Adaptation of a hydrological model for the upper Athi river to predict runoff from rainfall in it's catchments

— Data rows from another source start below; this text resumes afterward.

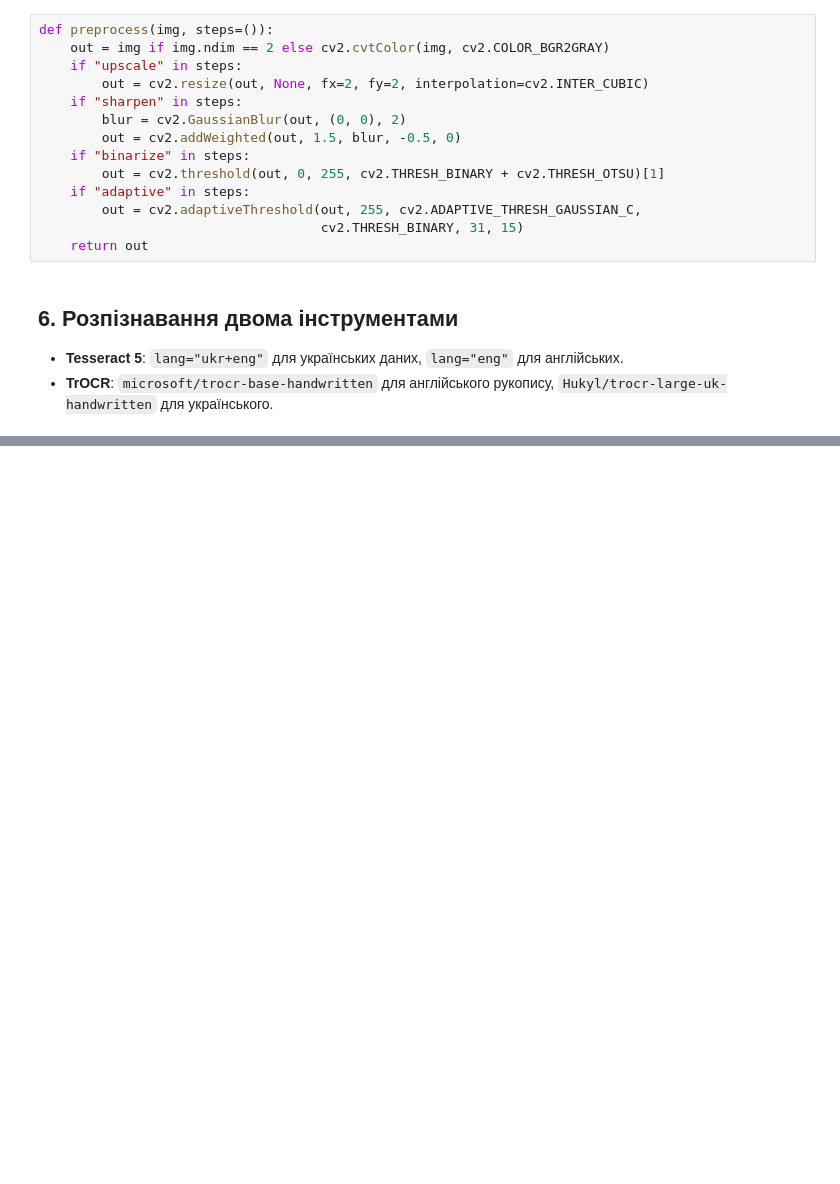
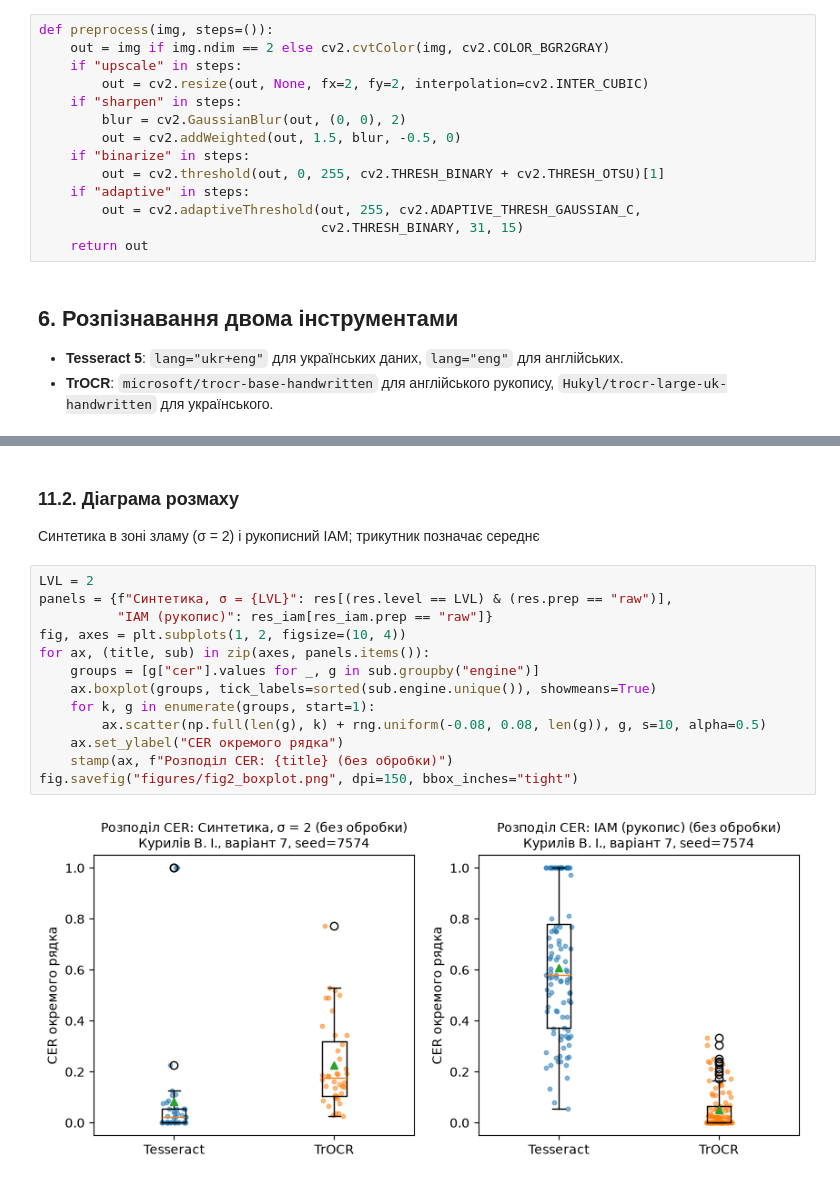
Before and after one commit to vladyslavkuryliv/AIinDI_lab3, a Jupyter notebook: lab3.ipynb, the cells around one changed output, grey strips where cells are left out. Cells and saved outputs as stored; diff of their text form; blank space fills up the shorter version.

```diff
--- a/lab3.ipynb
+++ b/lab3.ipynb
@@ -213,0 +473,19 @@ def ocr_trocr(img, lang="uk"):
+# %% [markdown]
+### 11.2. Діаграма розмаху
+
+Синтетика в зоні зламу (σ = 2) і рукописний IAM; трикутник позначає середнє
+# %%
+LVL = 2
+panels = {f"Синтетика, σ = {LVL}": res[(res.level == LVL) & (res.prep == "raw")],
+          "IAM (рукопис)": res_iam[res_iam.prep == "raw"]}
+fig, axes = plt.subplots(1, 2, figsize=(10, 4))
+for ax, (title, sub) in zip(axes, panels.items()):
+    groups = [g["cer"].values for _, g in sub.groupby("engine")]
+    ax.boxplot(groups, tick_labels=sorted(sub.engine.unique()), showmeans=True)
+    for k, g in enumerate(groups, start=1):
+        ax.scatter(np.full(len(g), k) + rng.uniform(-0.08, 0.08, len(g)), g, s=10, alpha=0.5)
+    ax.set_ylabel("CER окремого рядка")
+    stamp(ax, f"Розподіл CER: {title} (без обробки)")
+fig.savefig("figures/fig2_boxplot.png", dpi=150, bbox_inches="tight")
+# %% [output]
+[figure, added]
```
Also changed, not shown: parts of 44 cells of this notebook, 13 other files.
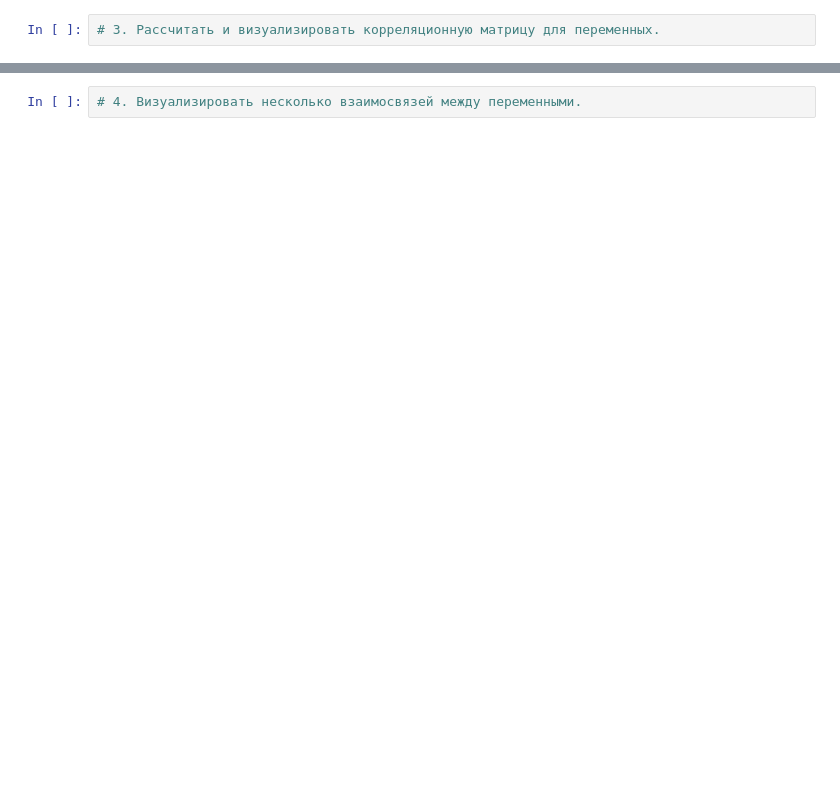
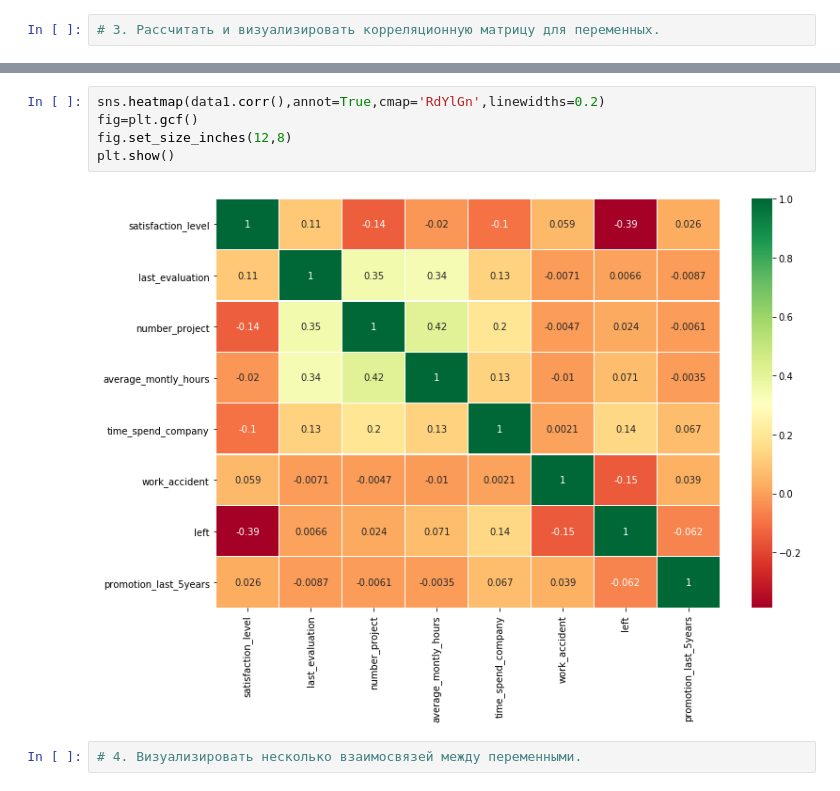
Before and after one commit to iamdenizzz/pyda-10, a Jupyter notebook: Diplom/Diplom.ipynb, the cells around one changed output, grey strips where cells are left out. Drawn from its saved outputs; the diff is of its cells as text; blank space fills up the shorter version.

```diff
--- a/Diplom/Diplom.ipynb
+++ b/Diplom/Diplom.ipynb
@@ -48,2 +93,9 @@ data
+# %%
+sns.heatmap(data1.corr(),annot=True,cmap='RdYlGn',linewidths=0.2)
+fig=plt.gcf()
+fig.set_size_inches(12,8)
+plt.show()
+# %% [output]
+[figure, added]
 # %%
 # 4. Визуализировать несколько взаимосвязей между переменными.
```
Also changed, not shown: parts of 8 cells of this notebook, 1 other file.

The Athi river, at Baricho waterworks, is an important source of water for Malindi and other coastal towns of Kenya while the proposed Munyu Dam is also located on the upper Athi. However, the lower Athi or Sabaki has problems of high sedimentation causing siltation and damage to water pumps at the Baricho Waterworks, thus making exploitation difficult and treatment expensive. This has led to increased exploitation of the Mzima Springs, which is clear and requires minimal treatment. Correlation studies have shown that the Athi River in it's lower reaches below the confluence with Tsavo River is maintained in dry weather by the Tsavo River whose natural flow is limited to about 3 cumecs, the source of which is the Mzima Springs. It is therefore necessary to investigate means of exploiting the upper Athi without undue dependence on the Tsavo. Data prepreparation consisted of aligning by stacking using the Excel software SSCstat all the data to be used into respective arrays or daily data series. The data consisted of discharge for two regular gauging stations, four rainfall and one evaporation station. Gaps in the arrays were bridged by common methods like regression and graphical methods. Thus for the split sample method two thirds of the data in the longer series was used for calibration and one third for verification or testing. The Galway Flow Forecasting System(GFFS) was applied on the above data. From the point of view of the efficiency criteria, the Linearly Varying Gain Factor Model (LVGFM) performed better than the others used. The varying gain factor element takes care of the negative cumulative effect of evaporation, which the Simple Linear Model(SLM) and Linear Perturbation Model (LPM) do not address. The superiority of the L VGFM over the other models is also vindicated by the significantly higher correlation(0.5040) between estimated and observed discharges. Efficiency, R2 of about 48% was achieved in calibration and largely sustained, at about 20%, through verification. Of the others, only LPM attained about 49% efficiency during calibration which was not sustained to verification where it dropped to (-ve )5%. The relatively low levels of efficiency in all models used, especially with Soil Moisture Accounting and Routing(SMAR), can be attributed to errors in the data that were introduced by estimating the numerous missing values. The results obtained with the LVGFM are nevertheless acceptable given the data limitations. The model was adapted for simulation and forecasting of discharges in the Athi catchment at RGS 3DA2(Munyu Dam) using rainfall data for Dagorreti Meteorological station, the split series technique and a memory length of 15 days.